Excerpted records —
>>
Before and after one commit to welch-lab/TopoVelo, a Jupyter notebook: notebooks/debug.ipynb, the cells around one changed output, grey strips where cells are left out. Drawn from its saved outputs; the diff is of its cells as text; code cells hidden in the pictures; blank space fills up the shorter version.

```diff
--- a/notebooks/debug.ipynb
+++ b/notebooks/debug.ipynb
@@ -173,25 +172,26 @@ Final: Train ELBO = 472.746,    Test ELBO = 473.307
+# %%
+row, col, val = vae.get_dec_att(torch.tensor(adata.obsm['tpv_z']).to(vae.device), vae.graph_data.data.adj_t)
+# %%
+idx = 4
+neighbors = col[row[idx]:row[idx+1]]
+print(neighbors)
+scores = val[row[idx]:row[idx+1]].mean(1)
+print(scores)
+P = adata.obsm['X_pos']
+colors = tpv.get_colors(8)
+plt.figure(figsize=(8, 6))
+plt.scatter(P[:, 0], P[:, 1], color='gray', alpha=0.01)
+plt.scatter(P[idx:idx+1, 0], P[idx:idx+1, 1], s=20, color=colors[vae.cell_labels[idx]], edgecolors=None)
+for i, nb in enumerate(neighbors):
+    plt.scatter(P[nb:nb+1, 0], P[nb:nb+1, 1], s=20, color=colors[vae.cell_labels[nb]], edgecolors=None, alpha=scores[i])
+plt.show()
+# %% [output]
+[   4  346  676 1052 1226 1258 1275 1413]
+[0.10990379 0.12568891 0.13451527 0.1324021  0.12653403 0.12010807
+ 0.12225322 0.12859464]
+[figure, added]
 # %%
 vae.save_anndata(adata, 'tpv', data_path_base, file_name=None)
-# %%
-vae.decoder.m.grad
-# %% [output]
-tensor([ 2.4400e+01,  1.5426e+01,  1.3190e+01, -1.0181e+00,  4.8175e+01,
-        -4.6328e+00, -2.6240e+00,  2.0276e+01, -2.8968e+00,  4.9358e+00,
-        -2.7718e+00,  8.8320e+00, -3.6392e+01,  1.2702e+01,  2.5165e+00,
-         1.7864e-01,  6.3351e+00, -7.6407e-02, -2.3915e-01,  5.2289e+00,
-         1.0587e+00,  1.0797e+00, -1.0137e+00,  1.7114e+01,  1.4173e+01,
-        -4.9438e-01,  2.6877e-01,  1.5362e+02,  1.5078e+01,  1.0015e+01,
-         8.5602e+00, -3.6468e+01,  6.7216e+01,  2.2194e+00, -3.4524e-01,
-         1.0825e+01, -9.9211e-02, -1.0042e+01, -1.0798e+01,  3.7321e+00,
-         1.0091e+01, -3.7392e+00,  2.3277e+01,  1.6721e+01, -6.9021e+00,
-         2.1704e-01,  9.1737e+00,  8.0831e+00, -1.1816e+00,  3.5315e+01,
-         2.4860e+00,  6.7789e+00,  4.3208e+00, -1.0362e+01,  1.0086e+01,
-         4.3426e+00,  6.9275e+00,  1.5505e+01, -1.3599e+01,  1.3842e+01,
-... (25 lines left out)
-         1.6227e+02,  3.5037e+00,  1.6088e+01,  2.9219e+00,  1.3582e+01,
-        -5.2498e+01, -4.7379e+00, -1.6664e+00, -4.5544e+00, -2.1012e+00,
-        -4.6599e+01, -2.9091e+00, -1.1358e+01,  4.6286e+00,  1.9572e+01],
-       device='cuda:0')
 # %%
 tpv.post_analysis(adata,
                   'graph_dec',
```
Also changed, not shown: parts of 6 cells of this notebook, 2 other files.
<<
To do — Give back each entry exactly as it was written.

Response —
Before and after one commit to welch-lab/TopoVelo, a Jupyter notebook: notebooks/debug.ipynb, the cells around one changed output, grey strips where cells are left out. Drawn from its saved outputs; the diff is of its cells as text; code cells hidden in the pictures; blank space fills up the shorter version.

```diff
--- a/notebooks/debug.ipynb
+++ b/notebooks/debug.ipynb
@@ -173,25 +172,26 @@ Final: Train ELBO = 472.746,    Test ELBO = 473.307
+# %%
+row, col, val = vae.get_dec_att(torch.tensor(adata.obsm['tpv_z']).to(vae.device), vae.graph_data.data.adj_t)
+# %%
+idx = 4
+neighbors = col[row[idx]:row[idx+1]]
+print(neighbors)
+scores = val[row[idx]:row[idx+1]].mean(1)
+print(scores)
+P = adata.obsm['X_pos']
+colors = tpv.get_colors(8)
+plt.figure(figsize=(8, 6))
+plt.scatter(P[:, 0], P[:, 1], color='gray', alpha=0.01)
+plt.scatter(P[idx:idx+1, 0], P[idx:idx+1, 1], s=20, color=colors[vae.cell_labels[idx]], edgecolors=None)
+for i, nb in enumerate(neighbors):
+    plt.scatter(P[nb:nb+1, 0], P[nb:nb+1, 1], s=20, color=colors[vae.cell_labels[nb]], edgecolors=None, alpha=scores[i])
+plt.show()
+# %% [output]
+[   4  346  676 1052 1226 1258 1275 1413]
+[0.10990379 0.12568891 0.13451527 0.1324021  0.12653403 0.12010807
+ 0.12225322 0.12859464]
+[figure, added]
 # %%
 vae.save_anndata(adata, 'tpv', data_path_base, file_name=None)
-# %%
-vae.decoder.m.grad
-# %% [output]
-tensor([ 2.4400e+01,  1.5426e+01,  1.3190e+01, -1.0181e+00,  4.8175e+01,
-        -4.6328e+00, -2.6240e+00,  2.0276e+01, -2.8968e+00,  4.9358e+00,
-        -2.7718e+00,  8.8320e+00, -3.6392e+01,  1.2702e+01,  2.5165e+00,
-         1.7864e-01,  6.3351e+00, -7.6407e-02, -2.3915e-01,  5.2289e+00,
-         1.0587e+00,  1.0797e+00, -1.0137e+00,  1.7114e+01,  1.4173e+01,
-        -4.9438e-01,  2.6877e-01,  1.5362e+02,  1.5078e+01,  1.0015e+01,
-         8.5602e+00, -3.6468e+01,  6.7216e+01,  2.2194e+00, -3.4524e-01,
-         1.0825e+01, -9.9211e-02, -1.0042e+01, -1.0798e+01,  3.7321e+00,
-         1.0091e+01, -3.7392e+00,  2.3277e+01,  1.6721e+01, -6.9021e+00,
-         2.1704e-01,  9.1737e+00,  8.0831e+00, -1.1816e+00,  3.5315e+01,
-         2.4860e+00,  6.7789e+00,  4.3208e+00, -1.0362e+01,  1.0086e+01,
-         4.3426e+00,  6.9275e+00,  1.5505e+01, -1.3599e+01,  1.3842e+01,
-... (25 lines left out)
-         1.6227e+02,  3.5037e+00,  1.6088e+01,  2.9219e+00,  1.3582e+01,
-        -5.2498e+01, -4.7379e+00, -1.6664e+00, -4.5544e+00, -2.1012e+00,
-        -4.6599e+01, -2.9091e+00, -1.1358e+01,  4.6286e+00,  1.9572e+01],
-       device='cuda:0')
 # %%
 tpv.post_analysis(adata,
                   'graph_dec',
```
Also changed, not shown: parts of 6 cells of this notebook, 2 other files.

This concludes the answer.